Isn’t this meanspirited?  No.  Notice throughout the instruction that the hope is for our brother or sister to listen and turn away from the sin that is harming them and others.  We do this because we long to see the person restored.  We do it because we love them.  Also notice the words from Jesus immediately before and after this text.  In verses 10-14 the Parable of the Lost Sheep teaches that Jesus is the shepherd who leaves the ninety-nine safe sheep to search for the lost sheep and bring him back home.  In other words, Jesus does church discipline.  Verses 21-34 is a parable where Jesus demands believers show forgiveness to one another.  So the instructions dealing with one stuck in sin should never be seen as meanspirited but loving.  And when one repents we must forgive them.

These verses give us four steps:  v.15 – privately point out the sin, v.16 – point out the sin with one or two others present, v.17 – tell the whole church, and v.17 – remove them from the church.  The eventual action for the one who hardens his heart to the extent that he will not listen to anyone is that he is removed from the church.  He is no longer a church member, no longer takes communion, no longer thought of as being a Christian but as “a Gentile and a tax collector.”

The most loving being in the universe, Jesus, commands that we serve one another in this way.  It is for the restoration of the person who is stuck in sin.  It is for the protection and purity of the whole church since “a little leaven leavens the whole lump.”  And it is for the protection of the glory of God, His Son, and His gospel that the world will know that Jesus does not approve of the sins which caused Him to be nailed to the cross.  I hope this helps us see our important role of restoring those we love to Jesus.
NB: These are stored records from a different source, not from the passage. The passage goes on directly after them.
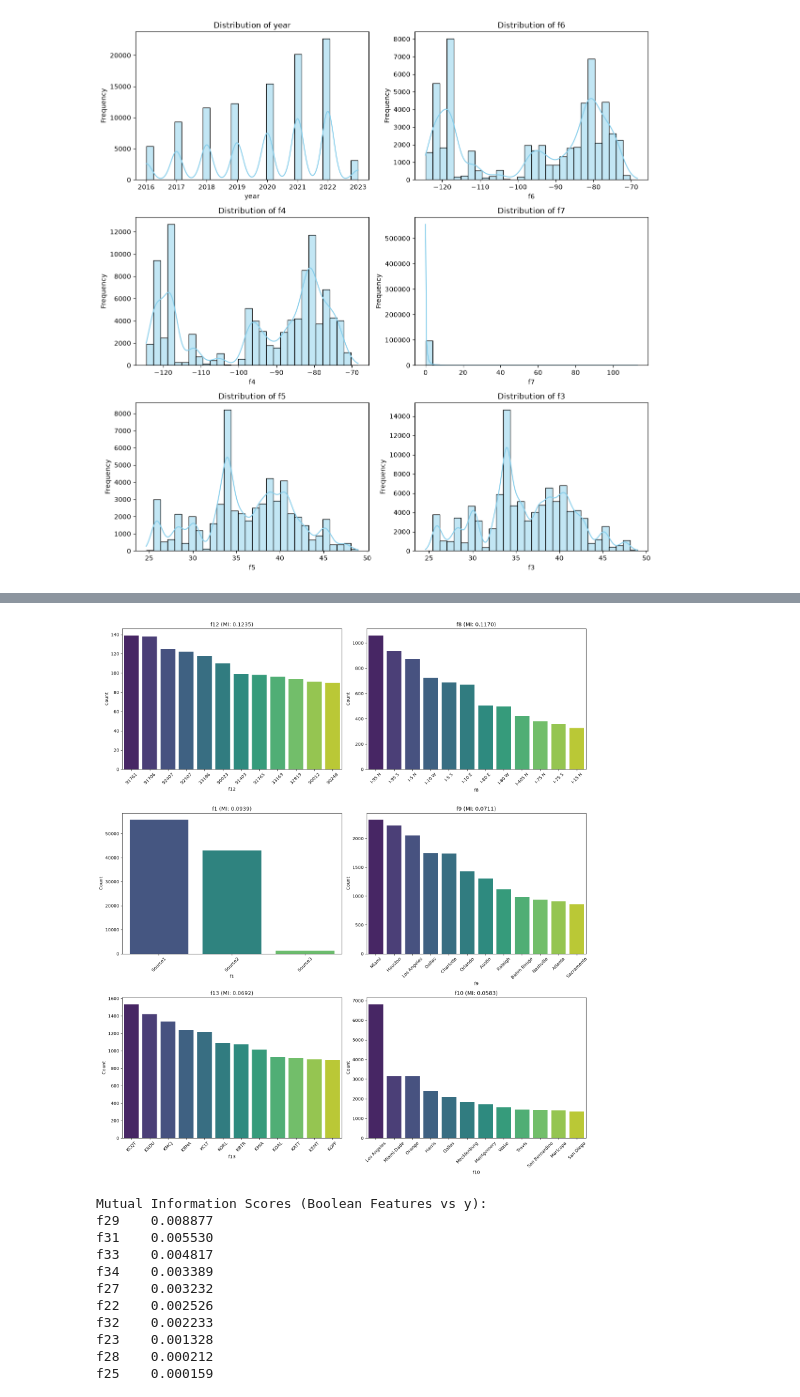
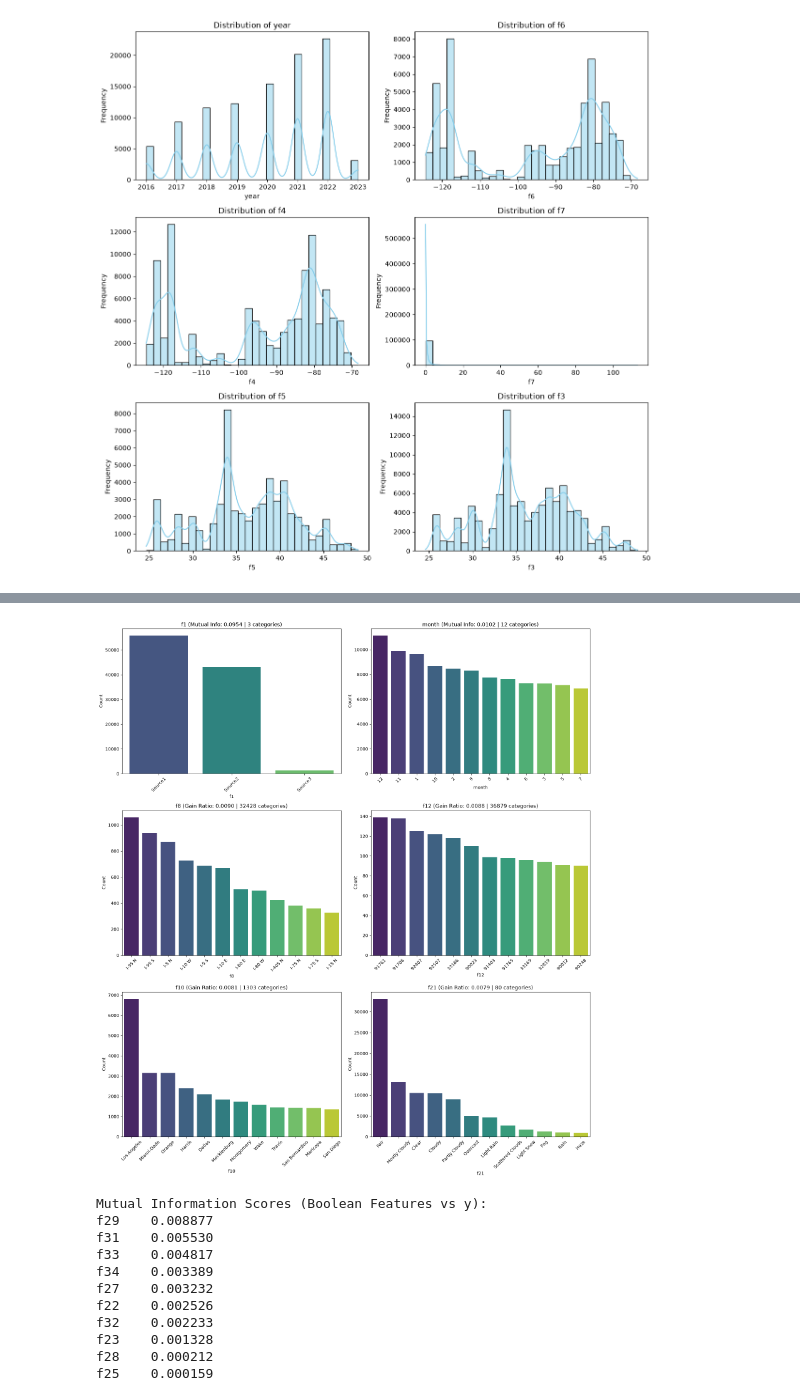
Before and after one commit to HesamMerajifar/Datamining, a Jupyter notebook: Hesam_final.ipynb, the cells around one changed output, grey strips where cells are left out. Cells and saved outputs as stored; diff of their text form; code cells hidden in the pictures.

```diff
--- a/Hesam_final.ipynb
+++ b/Hesam_final.ipynb
@@ -449,22 +515,45 @@ dtype: float64
 # %%
-top_6_cat = ['f12', 'f8', 'f1', 'f9', 'f13', 'f10']
+# ------------------------------------------------------------
+# PLOT TOP CATEGORICAL FEATURES WITH IMPORTANCE SCORES
+# ------------------------------------------------------------
+
+# Use the results_df from the previous block
+# Ensure it's sorted by Score descending
+top_n = 6
+top_features = results_df.head(top_n)['Feature'].tolist()
 
 fig, axes = plt.subplots(nrows=3, ncols=2, figsize=(16, 18))
 axes = axes.flatten()
 
-for i, feature in enumerate(top_6_cat):
+for i, feature in enumerate(top_features):
+    # Get the score and method for this feature
+    row = results_df[results_df['Feature'] == feature].iloc[0]
+    score = row['Score']
+    method = row['Method']
+    cardinality = row['Cardinality']
+
+    # Plot value counts for the feature
     counts = df[feature].value_counts().head(12)
+    sns.barplot(x=counts.index, y=counts.values, palette='viridis', ax=axes[i])
 
-    sns.barplot(x=counts.index, y=counts.values, palette='viridis', ax=axes[i])
-    axes[i].set_title(f'{feature} (MI: {mi_series[feature]:.4f})')
+    # Set title with feature name, score, method, and cardinality
+    axes[i].set_title(
+        f"{feature} ({method}: {score:.4f} | {cardinality} categories)",
+        fontsize=12
+    )
     axes[i].set_xlabel(feature)
     axes[i].set_ylabel('Count')
-    axes[i].tick_params(axis='x', rotation=45)  # Rotate labels for readability
+    axes[i].tick_params(axis='x', rotation=45)
+
+# Remove empty subplot if fewer than 6 features
+if len(top_features) < len(axes):
+    for j in range(len(top_features), len(axes)):
+        fig.delaxes(axes[j])
 
 plt.tight_layout()
 plt.show()
 # %% [output]
-[figure, old version]
+[figure, new version]
 # %%
 
 if 'bool_cols' in locals() and bool_cols and 'y' in df.columns:
```
Also changed, not shown: parts of 1 cell of this notebook.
There are, no doubt, many questions that come to mind when talking about this much neglected topic.  So please leave a comment with any question or concern you have.  I’ll do my best to answer it in the upcoming days.  And I hope this bit of prep will make Sunday’s sermon more helpful to everyone.